The morning’s refreshing count brought in 6,178 birds, comprising 58 species.  The new arrivals bumped up our current season total to 36,471 birds, comprising 83 species.  Assistants and observers today included John DeVaney and Brad Bumgardner.  Today’s highlights were:

Wood Duck 15
Northern Pintail 29
Lesser Scaup 129
Long-tailed Duck 1
Horned Grebe 20
Turkey Vulture 14
Northern Harrier 1
Sharp-shinned Hawk 8
Cooper’s Hawk 13 .
Bald Eagle 5
Red-shouldered Hawk 14
Red-tailed Hawk 37 Dark Morph included
Rough-legged Hawk 3
Sandhill Crane 2793
Glaucous Gull 1 adult
Great Black-backed Gull 2
Belted Kingfisher 2
Merlin 2
Eastern Phoebe 1
Tree Swallow 1
Eastern Bluebird 41
American Robin 1163
Rusty Blackbird 4
Purple Finch 3

Noticeably absent for the season’s best hawkwatch, was Indiana Bird Man himself.  Ken Brock was in the park today, but tied down assisting some Ball State Univ students working on a park project.  They used his expertise in the amazing bird life during a taped interview today.

brock interview

First Day of Spring?

Breaking Shelf Ice.
Breaking Shelf Ice.

March 20, 2014.  Our calendar says it’s the first day of spring.  The last few (and upcoming forecast) beg to differ.  Alas, it could be colder, like just weeks earlier.  For this date, there is still snow on the ground.  Sites farther back in the park, such as the Nature Center, still have several inches of slushy ice.  The shelf ice has not broken up yet, but now is a good time to see some of the ice caves melting, creating ice arches.

Today’s count was again under less than ideal conditions.  Robins posted their best flight to date, with 1,131 robins flying over today.  Two single birds that were noteworthy were both white today.  Just when we thought the Snowy Owl flight was waning, a single Snowy Owl was found early on the pack ice.  The gusty west winds pushed the ice east and the giant owl was lost, likely drifting through Beverly Shores sometime this afternoon.  The other white bird worth mentioning was a single Ross’s Goose that landed on the beach with a flock of Canada Geese.  We rarely log Ross’s Goose on the lakefront, so today’s Ross’s was exceptional.

Single Ross's Goose hiding among the Canada Geese on the beach today, March 20, 2014.  Photo by Brendan Grube.
Single Ross’s Goose hiding among the Canada Geese on the beach today, March 20, 2014. Photo by Brendan Grube.

The weather looks decent for a good flight tomorrow.  It may be the best of the week.  Cooler air will slide in Saturday and persist for several days.  Next week looks to be quite chilly for late March, with better conditions developing by late week.  Come out Friday if you have a chance.

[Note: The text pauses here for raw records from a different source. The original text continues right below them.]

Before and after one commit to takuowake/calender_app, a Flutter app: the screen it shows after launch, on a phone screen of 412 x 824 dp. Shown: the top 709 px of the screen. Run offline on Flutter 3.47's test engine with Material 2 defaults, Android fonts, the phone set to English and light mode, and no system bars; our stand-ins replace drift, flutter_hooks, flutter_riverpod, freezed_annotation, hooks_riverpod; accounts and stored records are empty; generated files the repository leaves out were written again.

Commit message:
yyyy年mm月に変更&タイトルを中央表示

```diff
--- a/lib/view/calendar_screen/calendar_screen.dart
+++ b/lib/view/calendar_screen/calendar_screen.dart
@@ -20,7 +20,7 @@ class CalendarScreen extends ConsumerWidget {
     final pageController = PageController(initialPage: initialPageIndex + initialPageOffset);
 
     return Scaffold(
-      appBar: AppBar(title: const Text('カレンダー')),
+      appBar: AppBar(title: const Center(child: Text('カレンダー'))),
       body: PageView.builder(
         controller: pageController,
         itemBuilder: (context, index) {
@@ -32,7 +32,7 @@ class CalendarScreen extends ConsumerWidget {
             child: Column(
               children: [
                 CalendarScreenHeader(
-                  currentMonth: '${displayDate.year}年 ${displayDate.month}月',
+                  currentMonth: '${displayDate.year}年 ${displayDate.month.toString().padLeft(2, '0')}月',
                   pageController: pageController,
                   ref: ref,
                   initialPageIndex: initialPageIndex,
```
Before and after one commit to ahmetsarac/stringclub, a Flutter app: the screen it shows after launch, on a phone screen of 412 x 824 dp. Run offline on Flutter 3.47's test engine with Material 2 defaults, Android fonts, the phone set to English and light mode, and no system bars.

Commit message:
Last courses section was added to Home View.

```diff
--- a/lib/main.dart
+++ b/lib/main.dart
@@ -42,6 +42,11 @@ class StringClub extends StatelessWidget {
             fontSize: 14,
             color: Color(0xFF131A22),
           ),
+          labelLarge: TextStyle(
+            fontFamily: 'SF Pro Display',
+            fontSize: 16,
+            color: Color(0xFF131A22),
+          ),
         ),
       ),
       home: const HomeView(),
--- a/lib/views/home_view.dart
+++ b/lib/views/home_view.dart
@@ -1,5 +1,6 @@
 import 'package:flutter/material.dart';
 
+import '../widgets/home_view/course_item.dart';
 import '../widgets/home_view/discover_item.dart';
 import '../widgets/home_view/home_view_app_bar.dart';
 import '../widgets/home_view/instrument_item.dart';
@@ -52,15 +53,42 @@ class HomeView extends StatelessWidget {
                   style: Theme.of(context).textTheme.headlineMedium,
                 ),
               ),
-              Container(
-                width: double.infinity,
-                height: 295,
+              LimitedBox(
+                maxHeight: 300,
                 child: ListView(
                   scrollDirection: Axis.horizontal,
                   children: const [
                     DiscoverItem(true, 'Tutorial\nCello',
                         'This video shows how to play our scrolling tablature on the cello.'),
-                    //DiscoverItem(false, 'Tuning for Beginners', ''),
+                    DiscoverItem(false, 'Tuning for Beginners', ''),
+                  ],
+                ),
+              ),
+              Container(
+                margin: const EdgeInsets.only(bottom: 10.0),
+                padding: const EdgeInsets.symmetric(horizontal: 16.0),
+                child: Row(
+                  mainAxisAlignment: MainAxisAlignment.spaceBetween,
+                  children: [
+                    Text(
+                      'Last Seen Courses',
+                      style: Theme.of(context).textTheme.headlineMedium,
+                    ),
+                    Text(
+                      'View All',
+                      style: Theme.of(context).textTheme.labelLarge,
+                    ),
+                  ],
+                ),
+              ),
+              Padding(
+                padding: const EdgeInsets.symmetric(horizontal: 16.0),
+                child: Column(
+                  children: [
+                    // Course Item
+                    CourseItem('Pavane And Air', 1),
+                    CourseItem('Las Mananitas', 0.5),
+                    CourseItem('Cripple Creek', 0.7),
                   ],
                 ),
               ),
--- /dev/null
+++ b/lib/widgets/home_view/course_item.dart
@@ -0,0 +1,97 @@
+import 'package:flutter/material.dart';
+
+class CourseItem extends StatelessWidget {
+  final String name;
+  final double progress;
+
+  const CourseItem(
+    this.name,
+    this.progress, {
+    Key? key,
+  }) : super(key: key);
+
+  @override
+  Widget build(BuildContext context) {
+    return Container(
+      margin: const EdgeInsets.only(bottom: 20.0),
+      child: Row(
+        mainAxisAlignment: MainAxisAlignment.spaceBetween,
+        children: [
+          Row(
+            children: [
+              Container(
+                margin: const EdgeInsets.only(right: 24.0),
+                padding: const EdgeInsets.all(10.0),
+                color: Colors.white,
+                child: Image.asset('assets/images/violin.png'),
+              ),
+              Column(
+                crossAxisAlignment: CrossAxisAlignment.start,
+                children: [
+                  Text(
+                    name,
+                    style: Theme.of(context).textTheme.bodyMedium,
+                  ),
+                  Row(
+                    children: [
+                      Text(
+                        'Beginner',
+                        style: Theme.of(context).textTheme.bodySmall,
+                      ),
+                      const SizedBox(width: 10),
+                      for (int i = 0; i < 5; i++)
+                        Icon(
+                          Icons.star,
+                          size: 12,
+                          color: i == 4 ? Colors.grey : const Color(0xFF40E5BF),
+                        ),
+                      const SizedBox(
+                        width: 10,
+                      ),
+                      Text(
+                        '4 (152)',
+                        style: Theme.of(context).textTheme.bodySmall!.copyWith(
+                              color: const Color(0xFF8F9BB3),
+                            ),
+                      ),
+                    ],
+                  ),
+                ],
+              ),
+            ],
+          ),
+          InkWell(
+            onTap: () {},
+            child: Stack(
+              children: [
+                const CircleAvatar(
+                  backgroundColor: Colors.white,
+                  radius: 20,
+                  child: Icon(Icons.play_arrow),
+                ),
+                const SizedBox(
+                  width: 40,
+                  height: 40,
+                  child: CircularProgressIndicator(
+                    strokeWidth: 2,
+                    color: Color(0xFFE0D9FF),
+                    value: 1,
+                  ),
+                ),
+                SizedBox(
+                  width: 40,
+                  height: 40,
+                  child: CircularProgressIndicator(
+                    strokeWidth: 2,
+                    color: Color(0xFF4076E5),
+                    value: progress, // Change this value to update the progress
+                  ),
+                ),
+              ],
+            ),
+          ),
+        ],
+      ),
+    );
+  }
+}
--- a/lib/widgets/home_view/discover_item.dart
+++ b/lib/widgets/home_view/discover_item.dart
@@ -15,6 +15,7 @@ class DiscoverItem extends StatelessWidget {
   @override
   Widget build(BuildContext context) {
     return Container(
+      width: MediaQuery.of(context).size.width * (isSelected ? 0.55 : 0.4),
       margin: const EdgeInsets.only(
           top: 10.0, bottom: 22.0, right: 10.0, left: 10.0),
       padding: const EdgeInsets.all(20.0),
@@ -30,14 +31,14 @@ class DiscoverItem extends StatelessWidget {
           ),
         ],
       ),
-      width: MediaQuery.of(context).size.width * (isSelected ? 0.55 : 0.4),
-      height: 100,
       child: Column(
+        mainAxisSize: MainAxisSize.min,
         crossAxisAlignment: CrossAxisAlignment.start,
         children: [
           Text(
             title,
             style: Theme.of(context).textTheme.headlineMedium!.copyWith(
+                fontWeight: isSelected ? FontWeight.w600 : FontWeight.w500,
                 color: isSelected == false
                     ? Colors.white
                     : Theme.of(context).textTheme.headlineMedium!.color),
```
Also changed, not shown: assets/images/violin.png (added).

Here are the highlights from today:

Ross’s Goose  1  
White-winged Scoter  29
Horned Grebe  10
Red-necked Grebe  1
Great Blue Heron  1
Bald Eagle  1
Great Black-backed Gull  1
Snowy Owl  1     
Pileated Woodpecker  1
American Robin  1131
Red-winged Blackbird  606
Common Grackle  552